Text Size: A A A
Harman announces taskforce for a more representative democracy

A new government task force to tackle the lack of BME councillors, particularly ethnic minority women was announced today by Harriet Harman, Minister for Women and Equality. Members of the task force will include existing BME councillors and will be chaired by Baroness Uddin.

Only around 168 out of 20,000 councillors are black, Asian or minority ethnic women. The taskforce will take practical action to address this under-representation, such as provide mentoring, hold outreach events in community centres to make the role of councillors more widely known and better understood, working with organisations such as the Local Government Association, Operation Black Vote and the Fawcett Society to develop awareness training, establish networking groups, conduct research, work with local councils, political parties and organisations like IdeA to improve the recruitment, training and selection and support given to candidates as well as working with others producing guidance and advice

Harriet Harman said:

"Empowering black, Asian and minority ethnic women in public life is a key priority for Government. They are a force for good within their communities, and in building bridges between communities.'

Simon Woolley, Executive Advisor to the Taskforce and Director of OBV, said:

"There is no shortage of talented black and minority ethnic women who, given half a chance, would make excellent councillors and MPs. The challenge, therefore, is to break down barriers whilst encouraging these talented women to come forward. OBV is pleased to be part of this exciting initiative."

The taskforce will last 12 months, with an option to review and take account of some of the recommendations of the independent Councillors Commission (published last December).

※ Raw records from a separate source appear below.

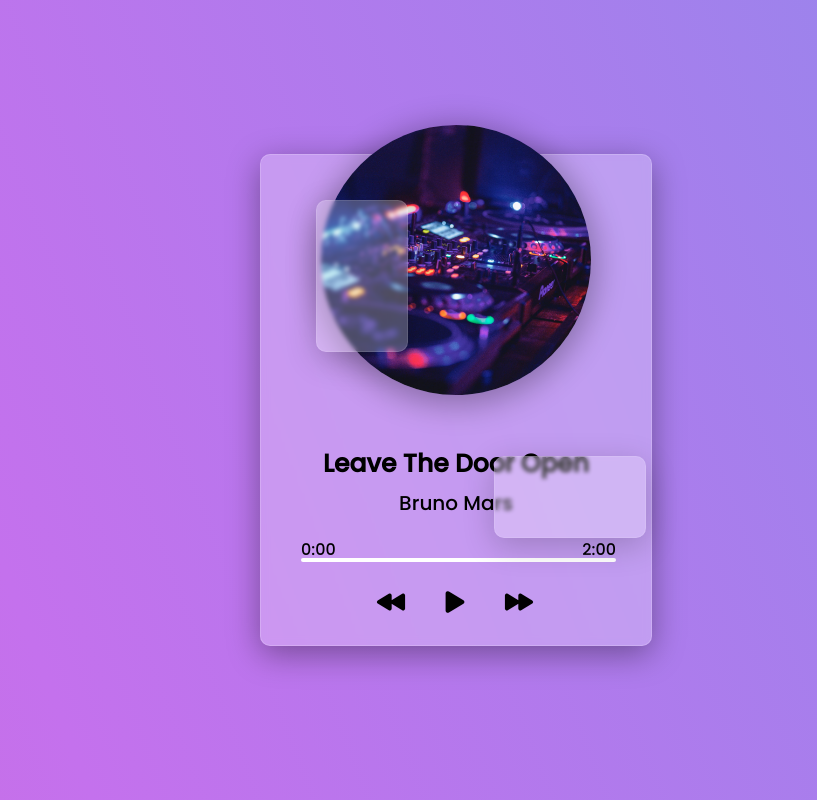
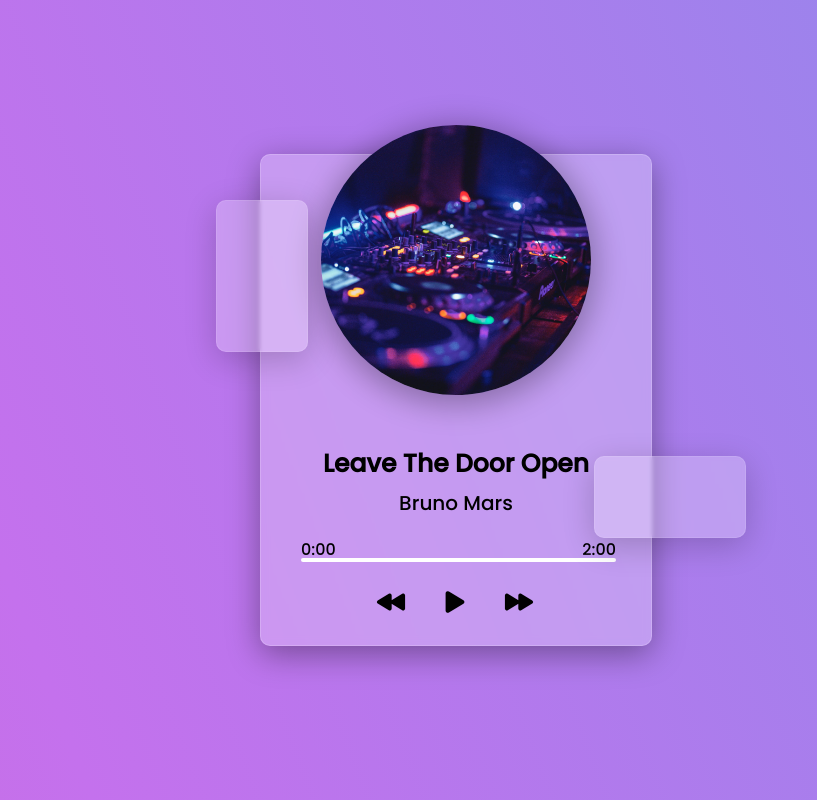
Before and after one commit to Herly80/reproductorMusic, a plain HTML site: page index.html in a window 1280 px wide. Shown: the whole page, without its empty margins (184-1001 px from the left). Drawn offline with nearby package versions, Linux system fonts and the light colour scheme.

```diff
--- a/style.css
+++ b/style.css
@@ -131,7 +131,7 @@
     width: 90px;
     height: 150px;
     top: 200px;
-    left: 500px;
+    left: 400px;
     z-index: 1;
     animation: animacion 5s linear infinite;
     animation-delay: calc(1s * var(--i));
@@ -140,7 +140,7 @@
     width: 150px;
     height: 80px;
     bottom: 270px;
-    right: 450px;
+    right: 350px;
     z-index: 1;
     animation: animacion 5s linear infinite;
     animation-delay: calc(1s * var(--i));
```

The taskforce will identify action to increase awareness and build confidence and skills; reach out into communities to encourage women to step forward to become local councillors; identify and tackle barriers within political parties; and reduce disadvantage and stereotyping from within and outside the communities.

A fact-sheet on BAME women councillors, women in public life, ethnic minority women in the UK and a chronology of key dates in politics are also available on request or on http://www.equalities.gov.uk 

Posted by, Asif Yusuf

 

1

Leave Comment

Comments for article #128

Go Back to Previous Page